BRIAN CHEUNG: Sara, I want to ask, just what's your advice to people that are watching this that are maybe heading for the airport? I'm one of them this weekend. We know that you might have to have just a little bit more patience this weekend, given everything that we've just talked about here. I mean, are you worried about flight attendants kind of experiencing some unpleasant passengers this weekend?

SARA NELSON: Well, let's recognize that when our workspace is your travel space and when things go wrong, we are also having our lives sort of messed with, and flight attendants are having a hard time getting through to schedulers to get our routes changed, which is very frustrating to us because we want to get on that next flight and be able to actually support the passengers who are trying to get somewhere. But in terms of advice, we really encourage you, yes, of course, to be very patient. But before you leave, check. Because if something has happened last minute with your flight, the last thing you want to do is be stuck already at the airport. So check on what's happening before you go to the airport.

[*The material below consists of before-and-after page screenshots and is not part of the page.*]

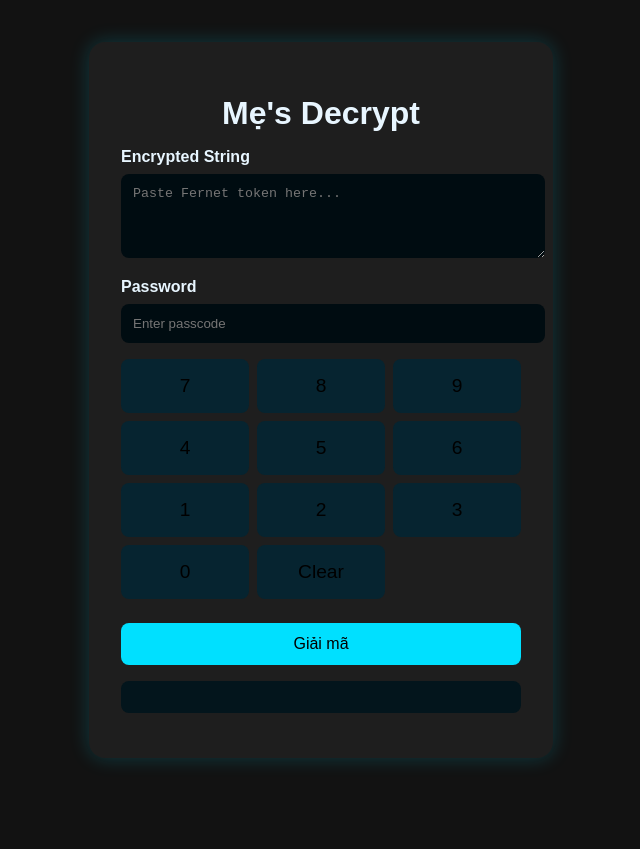
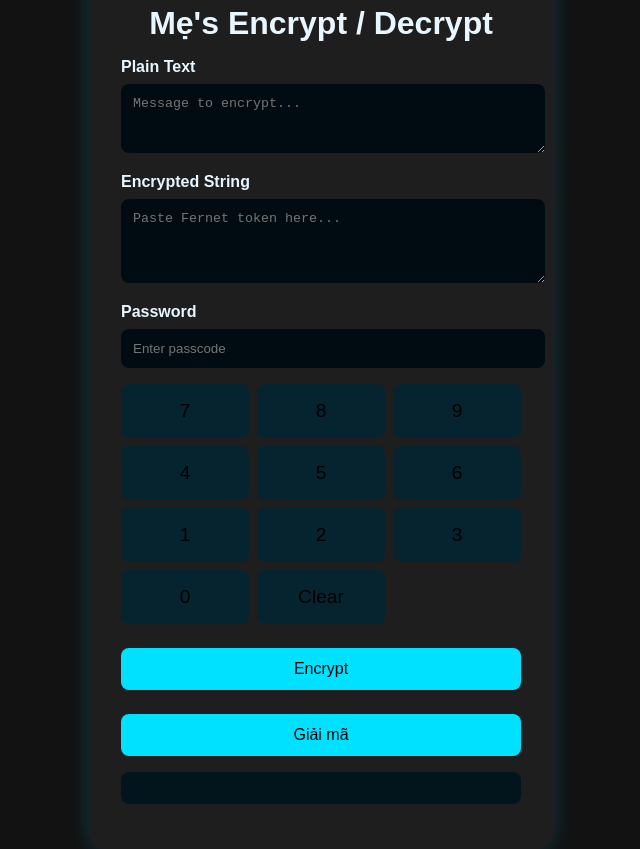
Before and after one commit to NancyCu/Newabacus, a plain HTML site: page index.html in a window 1280 px wide. Shown: the whole page, without its empty margins (319-959 px from the left). Before the commit the page ends 800 px from the top, so only its background shows below. Drawn offline with Linux system fonts and the light colour scheme.

Commit message:
Add encryption functionality to index page

```diff
--- a/index.html
+++ b/index.html
@@ -3,7 +3,7 @@
 <head>
   <meta charset="UTF-8">
   <meta name="viewport" content="width=device-width, initial-scale=1">
-  <title>Mẹ's Decrypt Tool</title>
+  <title>Mẹ's Encrypt / Decrypt Tool</title>
   <script src="./crypto-js.min.js"></script>
   <script src="./fernet.min.js"></script>
   <style>
@@ -21,7 +21,9 @@
 </head>
 <body>
   <div class="container">
-    <h1>Mẹ's Decrypt</h1>
+    <h1>Mẹ's Encrypt / Decrypt</h1>
+      <label for="plain">Plain Text</label>
+      <textarea id="plain" rows="3" placeholder="Message to encrypt..."></textarea>
     <label for="encrypted">Encrypted String</label>
     <textarea id="encrypted" rows="4" placeholder="Paste Fernet token here..."></textarea>
     <label for="password">Password</label>
@@ -39,10 +41,31 @@
       <button onclick="pressKey('0')">0</button>
       <button onclick="clearPassword()">Clear</button>
     </div>
+      <button onclick="encrypt()">Encrypt</button>
     <button onclick="doDecrypt()">Giải mã</button>
     <pre id="output"></pre>
   </div>
   <script>
+    function encrypt() {
+      const pwd = document.getElementById("password").value;
+      const msg = document.getElementById("plain").value;
+      const out = document.getElementById("output");
+      try {
+        const sha = CryptoJS.SHA256(pwd);
+        let key64 = CryptoJS.enc.Base64.stringify(sha);
+          key64 = key64.replace(/\+/g, "-").replace(/\//g, "_");
+        const secret = new fernet.Secret(key64);
+        const token = new fernet.Token({ secret: secret });
+        const enc = token.encode(msg);
+        document.getElementById("encrypted").value = enc;
+        out.textContent = "Encrypted.";
+        out.classList.remove("error");
+      } catch (err) {
+        out.textContent = "❌ Encryption failed.";
+        out.classList.add("error");
+      }
+    }
+
     function doDecrypt() {
       // grab the token and remove every whitespace char so Fernet.js sees a clean one‑liner
       let token = document.getElementById('encrypted').value;
```
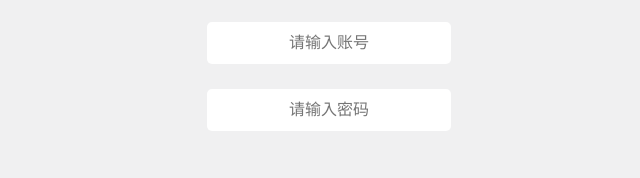
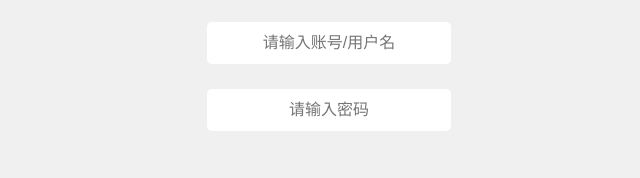
Before and after one commit to WY-392/hopeList, a plain HTML site: page login.html in a window 1280 px wide. Shown: the part 189-367 px from the top of the page, 313-953 px from the left. Drawn offline with Linux system fonts and the light colour scheme.

Commit message:
Update login.html

```diff
--- a/login.html
+++ b/login.html
@@ -9,7 +9,7 @@
 <body>
     <header>
         <div class="login-text">登录账号</div>
-        <input type="text" class="username" placeholder="请输入账号">
+        <input type="text" class="username" placeholder="请输入账号/用户名">
          <input type="password" class="userpsd" placeholder="请输入密码">
          <button class="loginBth">登录</button>
          <div class="loginAgreement">
@@ -22,4 +22,5 @@
     </header>
     <script src="./js/login.js"></script>
 </body>
+
 </html>
```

Pack a protein bar just in case you get stuck on the ground. Don't forget, too, the weather is still involved. Those flights are not going to take off unless it's safe. And if there are thunderstorms anything anywhere, you can get stuck on a tarmac waiting to take off, or you could be stuck in an airport where another flight has been delayed for the same reason. So do that.

Pack an empty water bottle that you can fill up in the airport just in case those concession lines are long. And bring some headphones with you and download the airline app so that you have entertainment available. And just be ready to take a long, deep sigh of relief and hope that everything goes well. I was just on six flights over the last three days, and all of them were on time. So don't expect that everything is chaos. There are some people who are having a hard time getting around, but other people are making it to their destinations just fine.

BRIAN CHEUNG: All right, do your rituals make sure your flight comes on time. Flight Attendant Association President Sara Nelson, Thanks so much for joining us, and have a great weekend. Well, as we bump out to break, just need to acknowledge some news happening in the NBA world.